One of the biggest questions I ask myself as a professional dog trainer is: What is the skill-retention level on dogs that we send home after we’ve trained them? The answer, of course, varies a lot. Skillsets aren’t homogenous across a group of sporting dogs any more than training skills equally transcend individual dog owners.
While that’s pretty obvious, it doesn’t really answer the question of how much the dogs we’ve handled retain the lessons we’ve instilled in them. This is a tricky one, because retention isn’t simply what a dog knows, but what a dog does with what he knows. That might sound complicated, but in reality, we’ve all witnessed this with our dogs, where we know for sure they understand a command but for one reason or another, they don’t obey it.
This can be a minor thing in a dog’s life, or it can be a major issue. A great way to experience the latter is to pay a professional trainer to work with your dog for a few months, and then bring the dog home without following through on the commands, handling style, and corrections. You’ll see an erosion in those recently acquired skills, which brings us full circle to the point of this piece: What is the best way to uphold your end of the bargain when it comes to working with a professional trainer?
This isn’t as difficult of a question to answer as it sounds, but it does take a commitment to the process. Just like it does for us when we are getting our hands on a dog for the first time.
Even with a limited time window to work on our clients’ dogs, it’s important for myself and my team of trainers to help each dog through a series of simple steps that involves obedience fundamentals, then off-leash work, and lastly, drills in the field. Throughout this step-by-step process, we set an example that once the dog demonstrates a clear understanding of a command, a specific behavior has to be shown each time we give it. This eliminates any mixed signals we might send to the dog.

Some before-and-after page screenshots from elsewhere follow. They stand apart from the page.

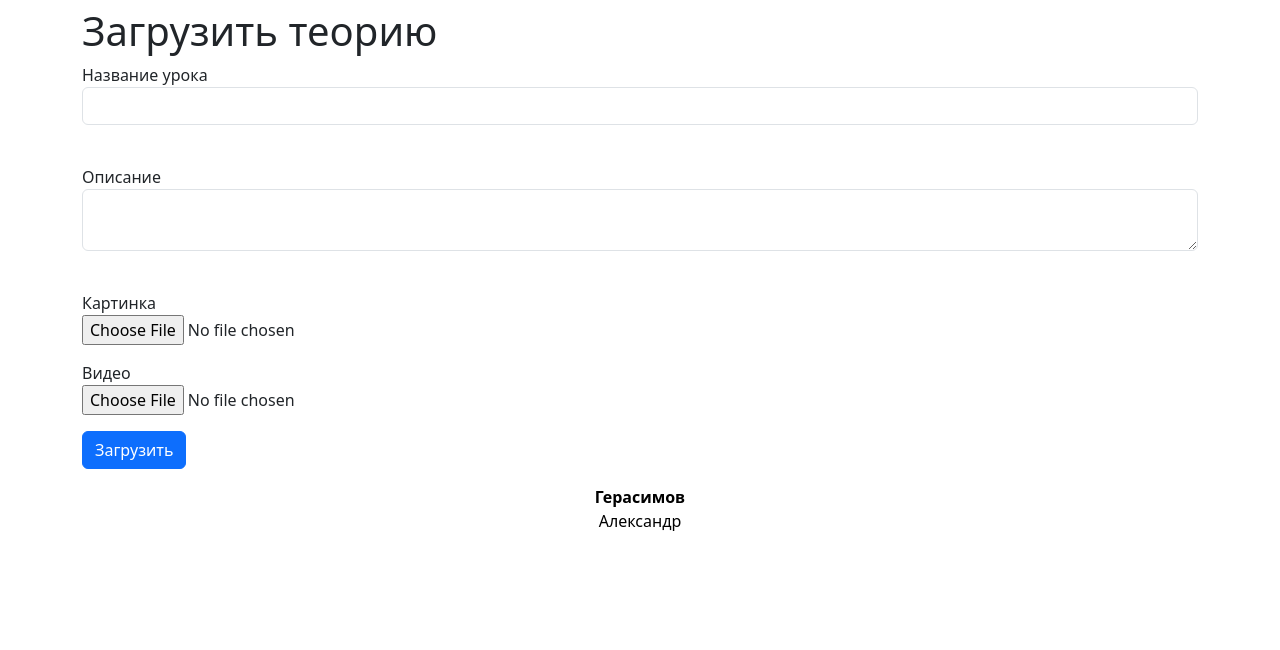
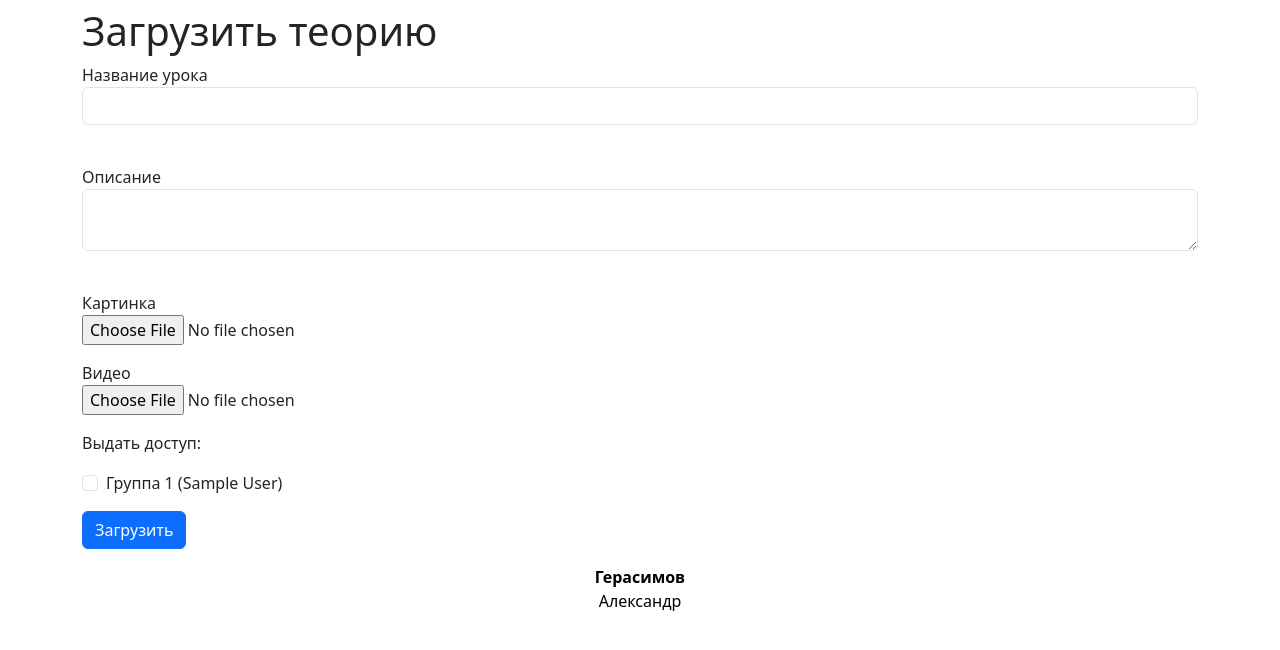
Before and after one commit to Aleksander1Byte/SpaceEd, a Flask app: page /add_theory in a window 1280 px wide. Shown: the part 57-707 px from the top of the page. Run offline with Flask 3, Linux system fonts and the light colour scheme; a user stored in the database is signed in; tables that the repository leaves empty hold one stand-in row (values such as "Sample post"); some libraries are stand-ins or nearby versions.

Commit message:
Added security system for theory

```diff
--- a/data/forms/RegisterForm.py
+++ b/data/forms/RegisterForm.py
@@ -1,6 +1,6 @@
 from flask_wtf import FlaskForm
-from wtforms import EmailField, PasswordField, StringField, SubmitField
-from wtforms.validators import DataRequired
+from wtforms import EmailField, PasswordField, StringField, SubmitField, IntegerField
+from wtforms.validators import DataRequired, NumberRange
 
 
 class RegisterForm(FlaskForm):
@@ -10,4 +10,5 @@ class RegisterForm(FlaskForm):
                                    validators=[DataRequired()])
     first_name = StringField('Имя', validators=[DataRequired()])
     last_name = StringField('Фамилия', validators=[DataRequired()])
+    group_id = IntegerField('Укажите номер группы, выданный вам учителем', validators=[DataRequired(), NumberRange(min=1, max=100)])
     submit = SubmitField('Через тернии к звёздам!')
--- a/data/users.py
+++ b/data/users.py
@@ -14,6 +14,7 @@ class User(SqlAlchemyBase, UserMixin, SerializerMixin):
     first_name = sqlalchemy.Column(sqlalchemy.String, nullable=False)
     last_name = sqlalchemy.Column(sqlalchemy.String, nullable=False)
     email = sqlalchemy.Column(sqlalchemy.String, unique=True, nullable=False)
+    group_id = sqlalchemy.Column(sqlalchemy.Integer, nullable=False)
     hashed_password = sqlalchemy.Column(sqlalchemy.String, nullable=False)
     created_date = sqlalchemy.Column(sqlalchemy.DateTime, default=datetime.datetime.now)
     is_admin = sqlalchemy.Column(sqlalchemy.Boolean, default=False)
--- a/main.py
+++ b/main.py
@@ -45,6 +45,8 @@ def main():
 def view_theory(id):
     db_sess = create_session()
     thr = db_sess.query(Theory).get(id)
+    if not (str(current_user.group_id) in thr.allowed_groups.split(';') or current_user.is_admin):
+        abort(403)
     if thr is None:
         abort(404)
         return
@@ -102,7 +104,7 @@ def solve_task(id):
     if form.validate_on_submit():
         answer = form.answer.data
         if task.answer:
-            if task.answer == answer:
+            if task.answer.lower().capitalize() == answer.lower().capitalize():
                 print('1')
             else:
                 print('0')
@@ -117,15 +119,28 @@ def solve_task(id):
 @admin_only
 def new_theory():
     form = cthf.NewTheoryForm()
+    db_sess = create_session()
+
+    users = db_sess.query(User).all()
+
+    unique_groups = dict()
+    for user in users:
+        gid = user.group_id
+        if gid in unique_groups:
+            unique_groups[gid].append(user.first_name + ' ' + user.last_name)
+        else:
+            unique_groups[gid] = [user.first_name + ' ' + user.last_name]
+
     if form.validate_on_submit():
         video = request.files['video'] if 'video' in request.files else None
         picture = request.files['picture'] if 'picture' in request.files else None
-        db_sess = create_session()
         thr = Theory(
             title=form.title.data,
             description=form.description.data.capitalize(),
+            allowed_groups=''
         )
-
+        allowed_groups = request.form.getlist('group')
+        thr.set_allowed_groups(allowed_groups)
         thr.set_paths(video, picture)
 
         db_sess.add(thr)
@@ -137,6 +152,7 @@ def new_theory():
         current_user=current_user,
         form=form,
         thr=None,
+        unique_groups=unique_groups
     )
 
 
@@ -178,6 +194,7 @@ def register():
             first_name=form.first_name.data,
             last_name=form.last_name.data,
             email=form.email.data,
+            group_id=form.group_id.data
         )
         user.set_password(form.password.data)
         db_sess.add(user)
--- a/templates/new_theory.html
+++ b/templates/new_theory.html
@@ -23,7 +23,7 @@
     {% endfor %}
     </p>
 
-        <div class="form-group">
+    <div class="form-group">
         <p>
             {{ form.picture.label }}<br>
             <input type="file" class="form-control-file" id="picture" name="picture">
@@ -46,6 +46,19 @@
         {% endfor %}
         </p>
     </div>
+    <div class="form-group">
+        <p>
+            Выдать доступ:<br>
+        {% for group in unique_groups.keys() %}
+        <div class="form-check">
+            <input class="form-check-input" type="checkbox" name="group" value="{{ group }}" id="{{ group }}">
+            <label class="form-check-label" for="{{ group }}">
+                Группа {{ group }} ({{", ".join(unique_groups[group])}})
+            </label>
+        </div>
+        </p>
+    </div>
+    {% endfor %}
 
     <p>{{ form.submit(type="submit", class="btn btn-primary") }}</p>
     {{message}}
--- a/templates/view_theory.html
+++ b/templates/view_theory.html
@@ -3,9 +3,11 @@
 {% block content %}
 
 <center><h2>{{ thr.title }}</h2></center>
+{% if thr.picture_path %}
 <center>
     <img src="../../{{ thr.picture_path }}" style="max-height: 500px;">
 </center>
+{% endif %}
 <p>{{ thr.description }}</p>
 {% if thr.video_path %}
 <center>
```
Also changed, not shown: data/theories.py (+5 -4 lines), templates/register.html (+9 -0 lines).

Throughout our time with our clients’ dogs, we are working on establishing a set of behaviors that will not only aid them in the upland fields and in the duck blinds, but at home and throughout their lives as house pets. At the end of the training program, each dog we handle will have acquired these skills, which can become permanent, but you’ll have to do your part to make sure they are absolutely set in stone for the duration of the dog’s life.
While it’s important for pro trainers to change or mold a dog’s behavior, it’s also important for us to help our clients understand how their behavior affects the dog. One of the times this is most evident is when the client comes to see their dog after it has been with us for training. The first question we’ll be asked is, “When can I pet my dog?”
This is understandable, because they haven’t seen their four-legged buddy in a while, and they miss him. Instead of giving them the green light to love up on their dog right away, I tell them to take the leash and act more distant than they normally would. This might sound a little harsh, but what it does is send the signal to the dog that you’re the leader and that it’s not playtime. Dogs are incredibly intuitive, and it doesn’t take long for them to understand that the old rules may no longer apply, which is important.
This sets the stage for us to hand the reins off to the owner, which is something we do with every single person who hires us to train for them. Because we’ve trained the dog in a specific way and the dog knows how to respond to not only our verbal commands, but also the inflection in our voices and our body language. It’s a necessity that we teach that to the owners, so they can follow-through once the dog is back home and in the environment from which he came.
After all of this, you’ve got about 30 days to make sure the lessons stick.
Do Your Homework
When you pull up into your driveway after picking up your dog, resist the urge to let the family throw him a welcome party. In fact, the best way to treat a dog once you arrive home is to get him on leash and go through all of the new commands. This sets the tone that even though the environment has changed, the expectations haven’t.
Further, you’ll want everyone in your family who is old enough to handle the dog to understand that. Your bird dog is going to be looking hard at this new situation to see when he can get away with taking the leadership role back, or when he can slip on his duties, and if everyone who handles him isn’t on the same page, he’ll find the opportunity to slip.
This doesn’t mean you’ll experience a seamless transition and won’t have to correct your dog, because you probably will. What level of correction to issue is important here, and should have been laid out by the pro trainer while you were at their kennel. Again, this only works if everyone knows what to do when a correction is needed.
And remember, your professional trainer will be there for you after you take your dog home. If you have questions or don’t understand how to proceed, please reach out to the trainer for some advice. No one is going to be able to get you on track quicker than the person who has just spent several months with your dog.
Word of mouth is the number-one sales tool for professional dog trainers, and that means we want to see your dog succeed not only while it’s in our hands, but after it goes home. A well-behaved dog in the neighborhood park or in the duck boat is the best way for us to keep our business going strong, and it has the welcome benefit of keeping our clients happy with the services they paid for.
This doesn’t happen with the wave of a magic dog-training wand. It happens through teamwork between us and our clients, and a commitment on both of our parts to do what is necessary for the dog’s development.